rapid turn around time
minimally invasive usually

7

what is histopathology

biopsy thats sent away for further anaylsis

8

why are cytological smears difficult to evaluate

many different cell types as well as cell debris and contaminants

9

what do we evaluate to tell if its a good smear

enough cells in tact and stained properly? inflammatory cell numbers? tissue types?

10

what are inflammatory cells

they can help indicate certain diseases

11

what types of infectious agents would be included in the search

bacteria/ yeast

12

what are the 5 inflammatory cells

neutrophils, macrophages, lymphocytes, plasma cells. eosinophils

13

what should we know about neutrophils in cytology

may have nuclear changes related to aging or degeneration
-ragged lighter, look more like bands, loss of nuclear membrane
-if lots in the sample look for bacteria

14

what are hypersegmented nuclei and what do they eventually become

aging neutrophils that become pyknotic and that nucleus then may go under karyorrhexis

15

what is karyolysis

loss of nuclear membrane. represents more severe degenerative change and rapid cell death

16

what is the hallmark of degeneration in neutrophils

swollen, ragged nucleus, light eosinophilic color, may look like a large band

17

what must you search for if you see neutrophils with degenerative changes

bacteria

18

what should we know about macrophages in cytology

-derived from peripheral blood monocytes, very large with a round nucleus, with vacuoles, may have eaten bacteria or cells
-may become mutlinucleated or form giant cells, seen in long-standing inflammation

19

where are some places that have fixed macrophages

Kupffer cells in the liver
Alveolar macrophages in the lungs

20

what are reactive lymphocutes

antigenically stimulated

21

what do mott cells look like

plasma cells with clear vacuoles called Russell bodies

22

what are the 4 factors of inflammation

purulent/suppurative
pyogranulomatous
granulomatous
eosinophilic

23

what is purulent inflammation

>85% of inflammatory cells are neutrophils
1. septic/ non-septic
2. degenerative (nuclear changes)/ non-degenerative

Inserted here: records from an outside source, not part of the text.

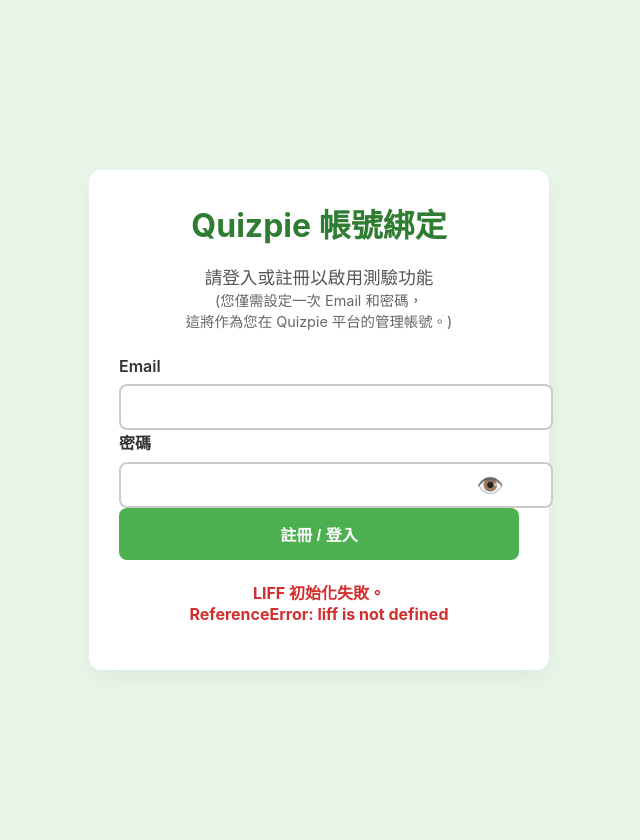
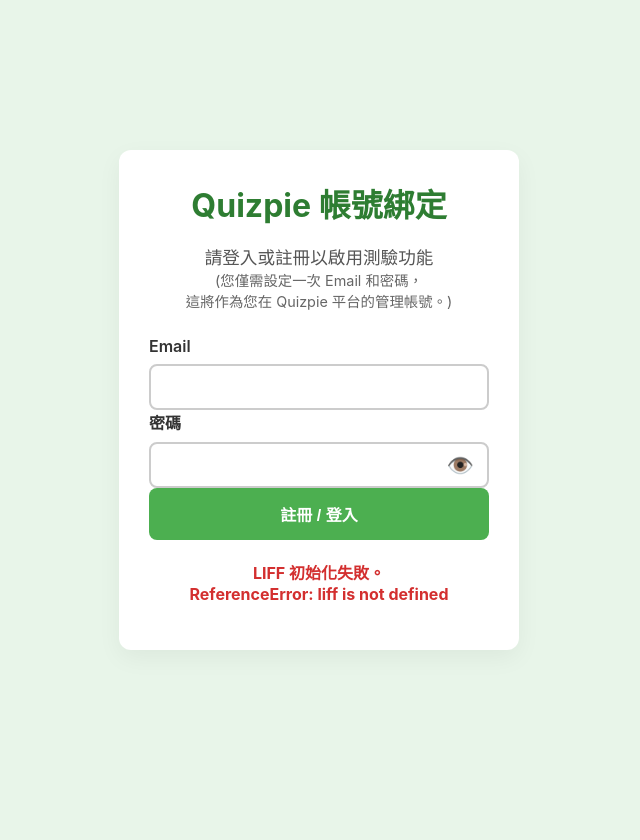
Before and after one commit to yifangjian/QuizFlow_Project, a Flask app: page /liff/login in a window 1280 px wide. Shown: the whole page, without its empty margins (321-961 px from the left). After the commit the page ends 650 px from the top, so only its background shows below. Run offline with Flask 3, Linux system fonts and the light colour scheme; some libraries are stand-ins or nearby versions.

Commit message:
Update liff_login.html

```diff
--- a/QuizFlow_Project/templates/liff_login.html
+++ b/QuizFlow_Project/templates/liff_login.html
@@ -7,7 +7,11 @@
     <script charset="utf-8" src="https://static.line-scdn.net/liff/edge/2/sdk.js"></script>
 
     <style>
-        /* (全局設定...) */
+        /* 🔥 1. 溢出修復：加回 box-sizing! */
+        * {
+            box-sizing: border-box;
+        }
+
         body { font-family: -apple-system, BlinkMacSystemFont, "Segoe UI", Roboto, "Helvetica Neue", Arial, sans-serif; margin: 0; padding: 20px; background-color: #e8f5e9; display: flex; justify-content: center; align-items: center; min-height: 100vh; }
         .container { max-width: 400px; width: 100%; padding: 30px; background-color: #ffffff; border-radius: 12px; box-shadow: 0 8px 24px rgba(0, 0, 0, 0.05); animation: fadeIn 0.5s ease-out; }
         @keyframes fadeIn { from { opacity: 0; transform: translateY(-20px); } to { opacity: 1; transform: translateY(0); } }
@@ -15,35 +19,44 @@
         #message { text-align: center; color: #555; margin-bottom: 10px; font-size: 1.1em; }
         label { display: block; margin-bottom: 8px; font-weight: 600; color: #333; }
 
-        /* 🔥 1. 邊框修復：從 #ddd 改為 #ccc，讓邊框更明顯 */
+        /* 🔥 1. 溢出修復：box-sizing 已在上方 * 中全局設定 */
         input[type="email"], input[type="password"] {
             width: 100%;
             padding: 12px 15px;
-            border: 2px solid #ccc; /* <-- 邊框加深 */
+            border: 2px solid #ccc;
             border-radius: 8px;
             font-size: 16px;
             transition: all 0.3s ease;
         }
         input[type="email"]:focus, input[type="password"]:focus { border-color: #4CAF50; box-shadow: 0 0 8px rgba(76, 175, 80, 0.3); outline: none; }
 
-        /* 🔥 2. 密碼小眼睛：新增的 CSS */
+        /* 🔥 2. 小眼睛排版修復：使用更穩定的定位方式 */
         .password-group {
             position: relative; /* 為了讓小眼睛可以定位 */
+            /* 移除 v4.0 的 .form-group，讓 label 和 div 分開 */
+        }
+        .password-wrapper {
+            position: relative; /* 讓小眼睛相對於這個 wrapper 定位 */
+            width: 100%;
+        }
+        .password-wrapper input {
+            /* 讓右邊留出空間給小眼睛 */
+            padding-right: 45px;
         }
         .toggle-password {
             position: absolute;
             right: 15px;
-            /* 將 'top' 調整到與 input 內部垂直置中 (label高 + padding + border) */
-            top: 42px;
+            top: 50%; /* 永遠垂直置中 */
+            transform: translateY(-50%); /* 修正置中點 */
             cursor: pointer;
-            font-size: 22px; /* 讓 emoji 更清楚 */
+            font-size: 22px;
             color: #888;
-            user-select: none; /* 讓 emoji 不會被選取 */
+            user-select: none;
         }
         .toggle-password:hover {
             color: #333;
         }
-        /* (結束 密碼小眼睛 CSS) */
+        /* (結束 CSS 修復) */
 
         button { width: 100%; padding: 14px; background-color: #4CAF50; color: white; border: none; border-radius: 8px; cursor: pointer; font-size: 16px; font-weight: bold; transition: all 0.3s ease; }
         button:hover { background-color: #45a049; transform: translateY(-3px); box-shadow: 0 6px 15px rgba(0, 0, 0, 0.1); }
@@ -70,8 +83,10 @@
 
             <div class="form-group password-group">
                 <label for="password">密碼</label>
-                <input type="password" id="password" name="password" required>
-                <span class="toggle-password" id="toggle-password">👁️</span>
+                <div class="password-wrapper">
+                    <input type="password" id="password" name="password" required>
+                    <span class="toggle-password" id="toggle-password">👁️</span>
+                </div>
             </div>
             <button type="submit" id="register-btn">註冊 / 登入</button>
         </form>
@@ -79,6 +94,7 @@
     </div>
 
     <script>
+        // (JavaScript 區塊 100% 完全不變！)
         let myLiffId = "2008445452-XRn1zq19";
         let lineUserId = "";
 
@@ -87,23 +103,17 @@
             const form = document.getElementById('login-form');
             form.addEventListener('submit', handleFormSubmit);
 
-            // 🔥 2. 密碼小眼睛：新增的 JavaScript 邏輯
             const togglePassword = document.getElementById('toggle-password');
             const passwordInput = document.getElementById('password');
 
             togglePassword.addEventListener('click', function() {
-                // 檢查目前的 input type
                 const type = passwordInput.getAttribute('type') === 'password' ? 'text' : 'password';
                 passwordInput.setAttribute('type', type);
-
-                // 改變小眼睛的圖示 (睜眼/閉眼)
                 this.textContent = type === 'password' ? '👁️' : '🙈';
             });
-            // (結束 JS 變更)
         };
 
         async function initializeLiff() {
-            // (這整段 initializeLiff 函數... 100% 完全不變)
             const statusEl = document.getElementById('status');
             try {
                 statusEl.innerText = "LIFF SDK 初始化中...";
@@ -134,7 +144,6 @@
         }
 
         async function handleFormSubmit(event) {
-            // (這整段 handleFormSubmit 函數... 100% 完全不變)
             event.preventDefault();
             const email = document.getElementById('email').value;
             const password = document.getElementById('password').value;
@@ -151,8 +160,6 @@
             statusEl.innerText = "正在處理... (尚未串接 API)";
             statusEl.className = "";
             console.log("表單提交:", email, password, lineUserId);
-
-            // --- TODO: P2.1 下一步，我們將取消註解這段來呼叫 API ---
             // ( ... 尚未啟用的 API 呼叫 ... )
         }
     </script>
```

24

what is pyogranulomatous inflmmation

>15% macrophages and many neutrophils

25

what is granulomatous inflmmation

>15% macrophages and few neutrophils

26

what is a multinucleated giant cell

macrophages

27

what is eosinophilic inflammation

>10% eosinophils

28

tissue cells may be classified into 3 categories what are they

epithelial cell
mesenchymal cells
discrete cells or round cells

29

what are mesenchymal cells

form connective tissue, blood vessels and lymphatics, spindle cells

30

what should we know about neoplasia

usually a homogenous population of cells
benign: homogeneous population of same cell type with no malignant characteristics
Malignant: changes in cytoplasm and nuclei

31

what are 6 epithelial cell tumors

referred to ask carcinoma or adenocarcinoma
1. papillomas
2. squamous cell carcinoma
3.basal cell tumor
4. sebaceous gland tumour
5. sweat gland turmour
6. perianal tumour

32

what are mesenchymal cell tumours

spindle cell tumours
spindle-shaped cells with cytoplasmic tail
1. lipoma
2.hemangiopericytoma
3.fibrosarcoma
4.hemangiosarcoma

33

what are 6 types of round cell tumours

1.histiocytoma
2.lymphoma
3.mast cell tumour
4. plasma cell tumour
5. transmissible venereal tumour
6. melanoma

34

what 3 things do we look at for lesions cytological evaluations

infectious agents - stain with romanowsky -type stain
non-infectious agents - yeasts, dimorphic fungi, dermatophytes
neoplasia (leishmania spp.)

35

what is eosinophilic granuloma complex

rodent ulcer
eosinophilic plaque
linear granuloma

36

what should we know about fluid filled lesions hematoma

non-dengerate neutphils, TP 2.5g/dl+, no platelets if more than 1 -2 hours old

37

what should we know about fluid filled lesions seroma/hygroma

low cells, TP (>2.5 g/dl), mononuclear cells, few non-degenerate neutrophils

38

what should we know about fluid filled lesions abscesss

90% neutrophils

39

what is the cytology of mammary gland tissues

predominant cells in milk are the foam cells
mastitis = steptococcus and staph. spp are seen